*Work to be completed*. Would you copy all lines in the data that contain the word "currentPostTag"?

Records drawn from a dataset
--- START ---

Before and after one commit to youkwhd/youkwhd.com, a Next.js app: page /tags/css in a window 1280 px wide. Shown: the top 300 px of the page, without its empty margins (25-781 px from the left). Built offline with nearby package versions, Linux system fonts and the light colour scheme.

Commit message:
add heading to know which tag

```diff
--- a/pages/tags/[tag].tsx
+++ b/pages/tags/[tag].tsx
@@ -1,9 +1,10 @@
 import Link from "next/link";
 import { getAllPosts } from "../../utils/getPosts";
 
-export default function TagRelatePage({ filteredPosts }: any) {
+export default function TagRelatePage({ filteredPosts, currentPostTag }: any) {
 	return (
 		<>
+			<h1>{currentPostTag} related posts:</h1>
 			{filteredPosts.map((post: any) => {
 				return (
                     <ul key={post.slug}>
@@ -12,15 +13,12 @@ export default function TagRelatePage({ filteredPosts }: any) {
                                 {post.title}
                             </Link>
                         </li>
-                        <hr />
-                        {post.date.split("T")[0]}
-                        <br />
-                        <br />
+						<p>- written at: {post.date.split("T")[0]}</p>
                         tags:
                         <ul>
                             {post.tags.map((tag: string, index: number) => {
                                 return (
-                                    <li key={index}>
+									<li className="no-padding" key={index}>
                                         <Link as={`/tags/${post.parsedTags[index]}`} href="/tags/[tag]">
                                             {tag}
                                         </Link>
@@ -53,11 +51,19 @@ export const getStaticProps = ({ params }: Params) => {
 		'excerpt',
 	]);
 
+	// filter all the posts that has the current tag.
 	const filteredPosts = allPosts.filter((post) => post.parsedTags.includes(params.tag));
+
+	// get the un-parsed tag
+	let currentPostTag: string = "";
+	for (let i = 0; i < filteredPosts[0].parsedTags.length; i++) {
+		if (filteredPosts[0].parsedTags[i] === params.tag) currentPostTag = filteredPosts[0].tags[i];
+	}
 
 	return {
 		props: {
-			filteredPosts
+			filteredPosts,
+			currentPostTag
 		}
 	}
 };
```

--- END ---
--- START ---

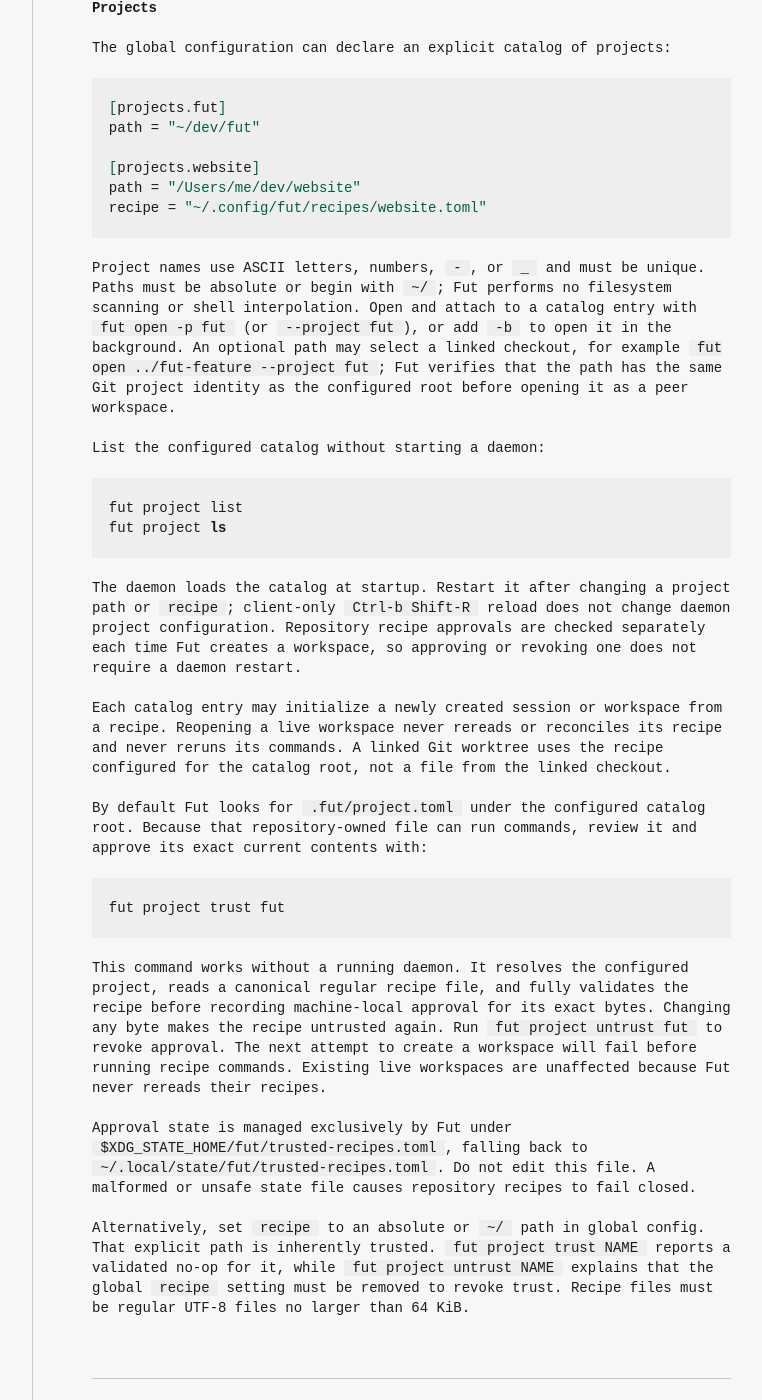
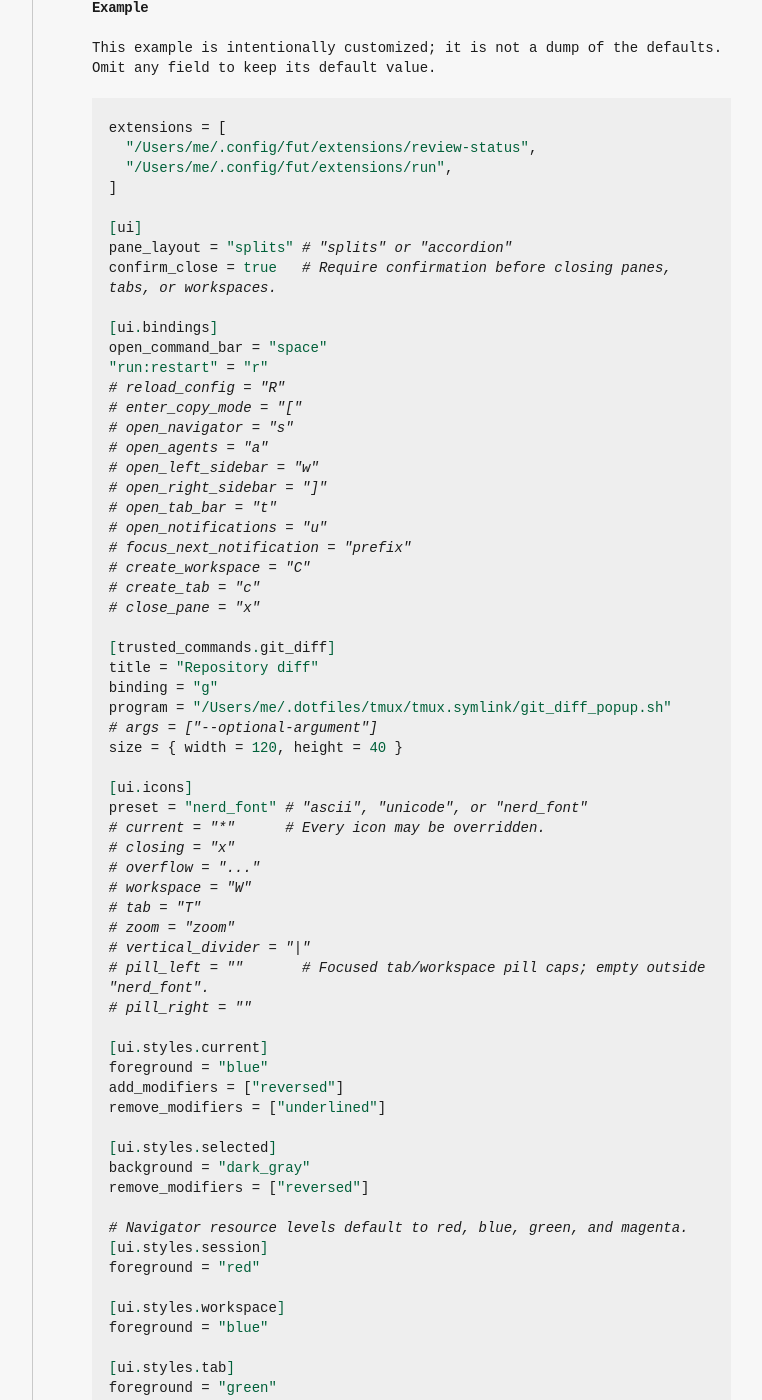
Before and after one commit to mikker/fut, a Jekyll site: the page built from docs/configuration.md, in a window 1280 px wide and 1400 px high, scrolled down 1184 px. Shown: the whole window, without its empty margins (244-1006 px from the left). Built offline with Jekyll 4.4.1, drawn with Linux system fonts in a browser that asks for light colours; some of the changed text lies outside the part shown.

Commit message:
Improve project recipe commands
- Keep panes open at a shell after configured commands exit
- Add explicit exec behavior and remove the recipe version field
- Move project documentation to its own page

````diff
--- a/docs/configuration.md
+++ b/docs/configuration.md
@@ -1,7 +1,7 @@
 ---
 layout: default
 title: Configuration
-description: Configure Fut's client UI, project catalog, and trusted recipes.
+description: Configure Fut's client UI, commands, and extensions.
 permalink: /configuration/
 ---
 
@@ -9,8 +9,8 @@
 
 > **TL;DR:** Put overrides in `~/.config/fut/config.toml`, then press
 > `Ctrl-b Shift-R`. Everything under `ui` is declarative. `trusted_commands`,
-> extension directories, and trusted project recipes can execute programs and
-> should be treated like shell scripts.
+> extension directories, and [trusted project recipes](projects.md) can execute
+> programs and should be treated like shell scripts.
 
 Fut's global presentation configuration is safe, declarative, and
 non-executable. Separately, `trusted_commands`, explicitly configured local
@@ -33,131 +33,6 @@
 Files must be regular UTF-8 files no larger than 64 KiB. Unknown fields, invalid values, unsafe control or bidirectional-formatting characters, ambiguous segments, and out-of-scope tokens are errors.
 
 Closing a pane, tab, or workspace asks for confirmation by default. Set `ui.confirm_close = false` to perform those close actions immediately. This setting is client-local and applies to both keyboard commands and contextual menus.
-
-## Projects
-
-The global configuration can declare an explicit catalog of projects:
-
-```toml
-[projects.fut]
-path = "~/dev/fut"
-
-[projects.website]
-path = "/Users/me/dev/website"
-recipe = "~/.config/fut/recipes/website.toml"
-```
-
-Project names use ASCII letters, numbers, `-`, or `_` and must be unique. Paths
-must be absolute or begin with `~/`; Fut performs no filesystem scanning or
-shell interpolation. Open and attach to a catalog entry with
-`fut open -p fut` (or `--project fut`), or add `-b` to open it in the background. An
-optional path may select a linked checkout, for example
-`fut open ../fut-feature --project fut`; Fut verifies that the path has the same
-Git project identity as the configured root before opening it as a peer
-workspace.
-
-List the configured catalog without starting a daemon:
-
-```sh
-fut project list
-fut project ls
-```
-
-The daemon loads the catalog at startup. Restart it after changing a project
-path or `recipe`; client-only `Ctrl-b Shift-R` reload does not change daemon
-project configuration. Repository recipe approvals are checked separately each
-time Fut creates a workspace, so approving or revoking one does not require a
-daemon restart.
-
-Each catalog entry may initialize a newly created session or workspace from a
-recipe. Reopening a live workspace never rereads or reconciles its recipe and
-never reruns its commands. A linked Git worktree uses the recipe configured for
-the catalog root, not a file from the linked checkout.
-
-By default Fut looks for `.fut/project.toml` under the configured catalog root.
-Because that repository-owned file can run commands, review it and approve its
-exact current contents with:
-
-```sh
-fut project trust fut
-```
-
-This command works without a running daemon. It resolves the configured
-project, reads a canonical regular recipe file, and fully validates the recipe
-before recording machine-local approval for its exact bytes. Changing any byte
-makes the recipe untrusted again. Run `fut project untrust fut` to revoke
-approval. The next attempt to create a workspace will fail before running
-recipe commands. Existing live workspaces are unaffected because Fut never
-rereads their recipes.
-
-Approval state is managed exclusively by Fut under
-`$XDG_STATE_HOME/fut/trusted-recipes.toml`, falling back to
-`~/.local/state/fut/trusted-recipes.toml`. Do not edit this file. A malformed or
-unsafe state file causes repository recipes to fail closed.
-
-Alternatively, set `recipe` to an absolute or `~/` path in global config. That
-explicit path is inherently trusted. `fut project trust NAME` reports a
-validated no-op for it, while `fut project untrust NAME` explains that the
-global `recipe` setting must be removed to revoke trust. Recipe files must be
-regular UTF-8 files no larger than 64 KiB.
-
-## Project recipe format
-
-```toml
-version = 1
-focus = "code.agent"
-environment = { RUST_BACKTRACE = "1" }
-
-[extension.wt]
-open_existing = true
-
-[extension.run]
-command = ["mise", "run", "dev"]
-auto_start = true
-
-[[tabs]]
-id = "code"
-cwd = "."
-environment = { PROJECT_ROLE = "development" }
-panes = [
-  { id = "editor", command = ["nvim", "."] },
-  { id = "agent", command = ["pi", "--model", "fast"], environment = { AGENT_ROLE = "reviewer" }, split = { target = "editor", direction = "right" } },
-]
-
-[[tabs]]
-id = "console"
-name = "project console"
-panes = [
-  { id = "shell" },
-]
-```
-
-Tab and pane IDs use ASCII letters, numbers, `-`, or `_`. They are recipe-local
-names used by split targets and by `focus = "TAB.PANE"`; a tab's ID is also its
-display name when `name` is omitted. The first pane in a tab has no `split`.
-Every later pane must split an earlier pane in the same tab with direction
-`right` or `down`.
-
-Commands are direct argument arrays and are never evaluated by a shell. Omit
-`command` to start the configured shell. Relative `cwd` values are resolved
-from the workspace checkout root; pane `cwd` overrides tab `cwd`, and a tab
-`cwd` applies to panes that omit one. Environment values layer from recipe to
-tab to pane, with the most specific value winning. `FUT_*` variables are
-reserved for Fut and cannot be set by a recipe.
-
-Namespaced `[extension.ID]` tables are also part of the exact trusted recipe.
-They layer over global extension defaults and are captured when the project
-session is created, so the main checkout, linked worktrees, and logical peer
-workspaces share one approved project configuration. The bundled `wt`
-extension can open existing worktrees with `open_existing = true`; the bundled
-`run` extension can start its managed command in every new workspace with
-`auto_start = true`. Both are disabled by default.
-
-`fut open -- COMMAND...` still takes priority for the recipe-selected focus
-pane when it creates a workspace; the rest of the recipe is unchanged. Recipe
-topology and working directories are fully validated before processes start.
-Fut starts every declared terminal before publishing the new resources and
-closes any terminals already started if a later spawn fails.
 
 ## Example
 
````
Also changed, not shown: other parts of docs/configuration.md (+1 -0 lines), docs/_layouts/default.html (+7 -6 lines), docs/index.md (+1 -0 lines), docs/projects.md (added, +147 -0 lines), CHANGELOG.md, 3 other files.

--- END ---

*Solution to the exercise*.
+export default function TagRelatePage({ filteredPosts, currentPostTag }: any) {
+			<h1>{currentPostTag} related posts:</h1>
+	let currentPostTag: string = "";
+		if (filteredPosts[0].parsedTags[i] === params.tag) currentPostTag = filteredPosts[0].tags[i];
+			currentPostTag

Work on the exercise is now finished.